## DIRECTIONS
Which lines in the records below mention the word "Traditional"? Copy each one out.

## DATA PROVIDED

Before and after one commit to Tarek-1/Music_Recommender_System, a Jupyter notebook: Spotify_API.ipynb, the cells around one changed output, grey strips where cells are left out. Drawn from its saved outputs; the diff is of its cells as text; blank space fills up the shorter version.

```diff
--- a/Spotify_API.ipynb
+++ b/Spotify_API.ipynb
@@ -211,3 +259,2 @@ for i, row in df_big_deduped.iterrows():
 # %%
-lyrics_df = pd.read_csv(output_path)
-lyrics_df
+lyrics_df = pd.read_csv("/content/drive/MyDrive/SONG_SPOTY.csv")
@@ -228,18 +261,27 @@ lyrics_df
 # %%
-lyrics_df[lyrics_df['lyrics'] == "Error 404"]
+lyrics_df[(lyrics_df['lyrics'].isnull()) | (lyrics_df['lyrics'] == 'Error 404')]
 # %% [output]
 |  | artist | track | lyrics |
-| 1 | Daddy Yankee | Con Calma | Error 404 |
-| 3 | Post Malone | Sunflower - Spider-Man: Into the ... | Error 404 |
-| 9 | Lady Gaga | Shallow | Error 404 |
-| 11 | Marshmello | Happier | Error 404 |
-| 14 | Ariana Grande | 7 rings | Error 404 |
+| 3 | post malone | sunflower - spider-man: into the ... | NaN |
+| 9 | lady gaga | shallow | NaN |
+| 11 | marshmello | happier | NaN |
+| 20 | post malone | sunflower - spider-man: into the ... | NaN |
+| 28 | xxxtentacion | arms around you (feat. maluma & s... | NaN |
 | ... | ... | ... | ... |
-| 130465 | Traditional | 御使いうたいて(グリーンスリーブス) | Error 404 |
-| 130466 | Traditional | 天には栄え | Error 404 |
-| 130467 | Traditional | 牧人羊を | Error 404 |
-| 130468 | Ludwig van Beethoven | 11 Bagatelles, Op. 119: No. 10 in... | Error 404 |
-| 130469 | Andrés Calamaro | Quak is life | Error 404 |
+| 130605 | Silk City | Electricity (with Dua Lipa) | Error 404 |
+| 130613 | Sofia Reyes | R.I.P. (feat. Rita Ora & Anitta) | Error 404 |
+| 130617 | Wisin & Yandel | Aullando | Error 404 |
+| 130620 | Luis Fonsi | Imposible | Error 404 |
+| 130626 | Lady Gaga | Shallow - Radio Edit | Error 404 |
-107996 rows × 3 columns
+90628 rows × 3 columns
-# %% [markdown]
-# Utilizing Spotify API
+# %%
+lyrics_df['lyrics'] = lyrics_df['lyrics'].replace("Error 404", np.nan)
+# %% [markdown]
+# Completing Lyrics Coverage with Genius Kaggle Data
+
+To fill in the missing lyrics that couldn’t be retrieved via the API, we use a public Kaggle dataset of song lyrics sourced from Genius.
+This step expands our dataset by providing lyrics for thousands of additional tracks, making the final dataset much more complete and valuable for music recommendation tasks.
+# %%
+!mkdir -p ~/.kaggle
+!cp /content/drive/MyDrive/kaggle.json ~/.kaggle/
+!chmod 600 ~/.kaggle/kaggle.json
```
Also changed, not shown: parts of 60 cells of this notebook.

## RESULT FOR THIS TASK
-| 130465 | Traditional | 御使いうたいて(グリーンスリーブス) | Error 404 |
-| 130466 | Traditional | 天には栄え | Error 404 |
-| 130467 | Traditional | 牧人羊を | Error 404 |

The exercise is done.